The lead actors fill in the outlines of their characters with extremely broad brushes, intent on details unhinged, at times, from the needs of the ensemble. They seem peculiarly attuned to individualised agendas, like some jazz musicians who remain soloists even when part of an ensemble. (Art Tatum comes to mind here.) Burton plays Leith as though he occupied the screen without costars, his luxuriant diction grants his lines a sort of lush desperation played to the desert air. Jürgens’ stiff posture and rigid tone of voice make one think he wishes he were anywhere else but on location in North Africa. Ruth Roman effuses nothing of the kind of obligatory eroticism that would make the film’s romantic triangle convey even a modicum of conviction. At times, a viewer of Bitter Victory feels as estranged from these characters as they come across to one another. If David Thomson is correct in suggesting that Ray’s paramount interest lies in “the piercing enactment of human solitariness”, then this film could well be an exemplary test case for his peculiar genius (3). Very little separates the characters from the stuffed figures in the gymnasium such that Brand’s climactic gesture of pinning a medal on one of their chests comes across not only with a kind of dramaturgic inevitability but also as a kind last-minute of directorial confession that his narrative has amounted to a nullity.
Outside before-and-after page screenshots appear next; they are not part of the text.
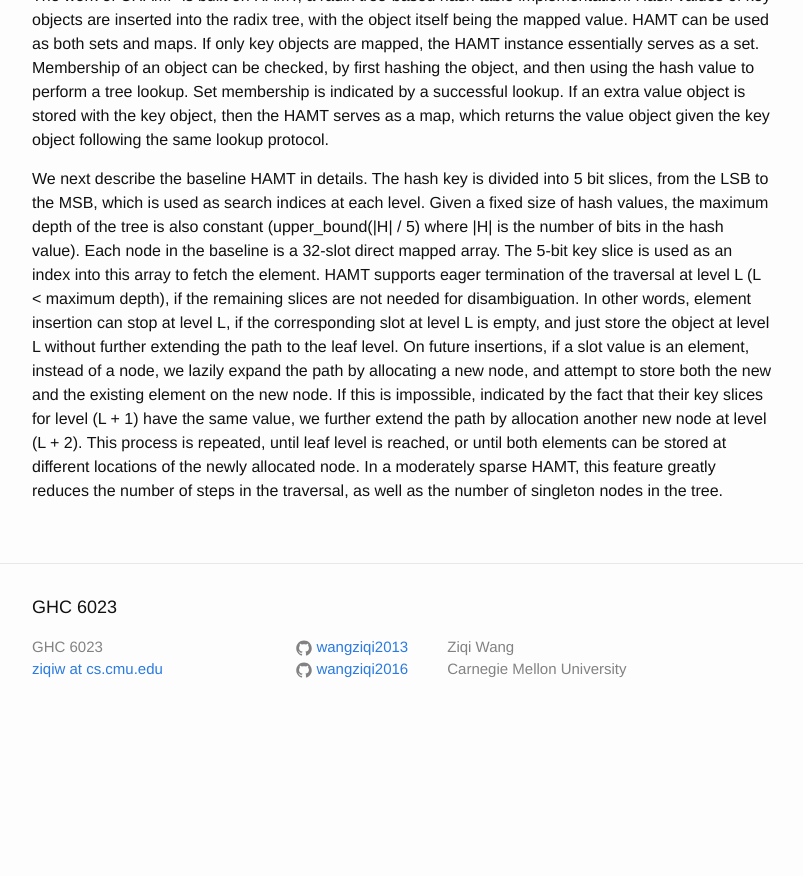
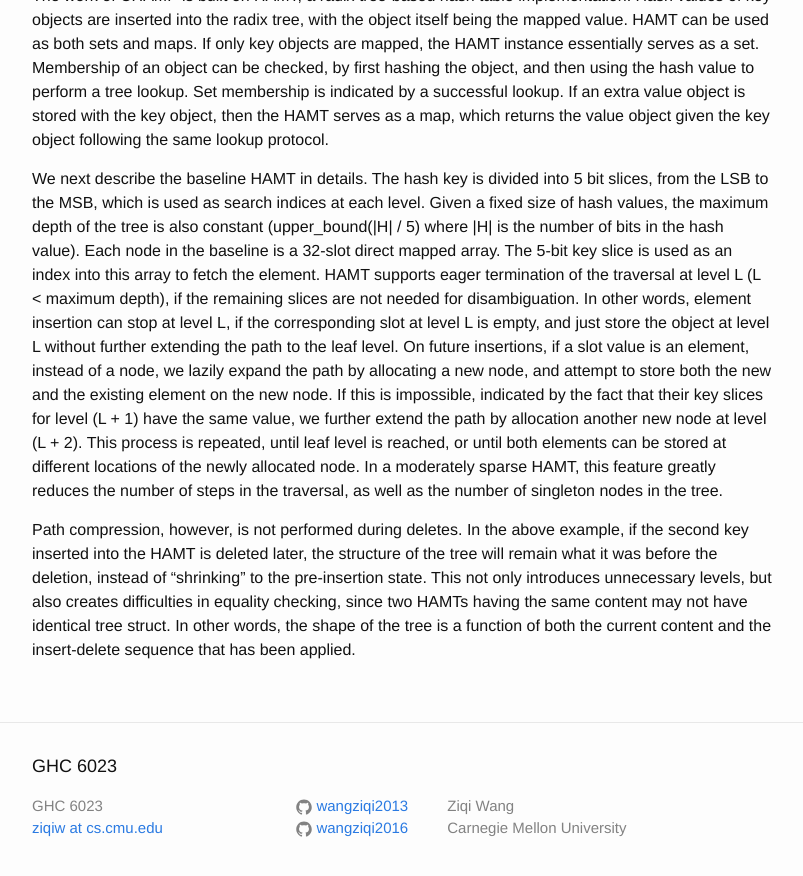
Before and after one commit to wangziqi2013/wangziqi2013.github.io, a Jekyll site: the page built from _posts/2020-08-08-CHAMP.markdown, in a window 1280 px wide and 900 px high, scrolled down 1356 px. Shown: the top 876 px of the window, without its empty margins (238-1041 px from the left). Built offline with Jekyll 4.4.1, drawn with Linux system fonts in a browser that asks for light colours; before the commit the page ends 2097 px from its top, so only the background shows below that.

Commit message:
Adding path compression

```diff
--- a/_posts/2020-08-08-CHAMP.markdown
+++ b/_posts/2020-08-08-CHAMP.markdown
@@ -70,3 +70,9 @@ extend the path by allocation another new node at level (L + 2). This process is
 or until both elements can be stored at different locations of the newly allocated node.
 In a moderately sparse HAMT, this feature greatly reduces the number of steps in the traversal, as well as the number
 of singleton nodes in the tree.
+
+Path compression, however, is not performed during deletes. In the above example, if the second key inserted into the
+HAMT is deleted later, the structure of the tree will remain what it was before the deletion, instead of "shrinking"
+to the pre-insertion state. This not only introduces unnecessary levels, but also creates difficulties in equality
+checking, since two HAMTs having the same content may not have identical tree struct. In other words, the shape of the
+tree is a function of both the current content and the insert-delete sequence that has been applied.
```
The delirium that Rohmer attests to pervades Bitter Victory as completely as the windstorm, occurring just before the soldiers that survive the mission are picked up, seals Leith’s fate. Had Brand wanted to save him, as he tells his wife, and, if he did, what would follow? Leith confesses to Brand just before the storm hits that he does not wish to be saved, only to add, “I always contradict myself”. Such an exchange commits itself to an abandonment of coherence as do the orders given to Brand by General Patterson (Anthony Bushell) at the start of the mission: “I need not remind you that you’ll be entirely responsible for the lives of 30 men… all expendable”. Did Ray consider himself responsible to his audience or his actors or anyone for the resolution of the interpersonal drama he lays out or the philosophical puzzles his film explores? To demand an answer would be to dissolve the very delirium that makes Bitter Victory a memorable if confounding narrative.

Endnotes

  1. Rohmer quoted in Bernard Eisenschitz, Nicholas Ray: An American Journey, trans. Tom Milne, Faber and Faber, Boston, 1993, p. 308
  2. Eisenschitz, p. 310.
  3. David Thomson, The New Biographical Dictionary of Film, Alfred A. Knopf, New York, 2002, p. 713.

About The Author

David Sanjek was appointed Professor of Music and Director of the Centre for Popular Music at the University of Salford, U.K. in October 2007. His piece “Fans’ Notes” was reprinted in the Cult Film Reader (Open University Press, 2007), and he is readying two books for publication: Always On My Mind: Music, Memory and Money and Stories We Could Tell: Putting Words to American Popular Music.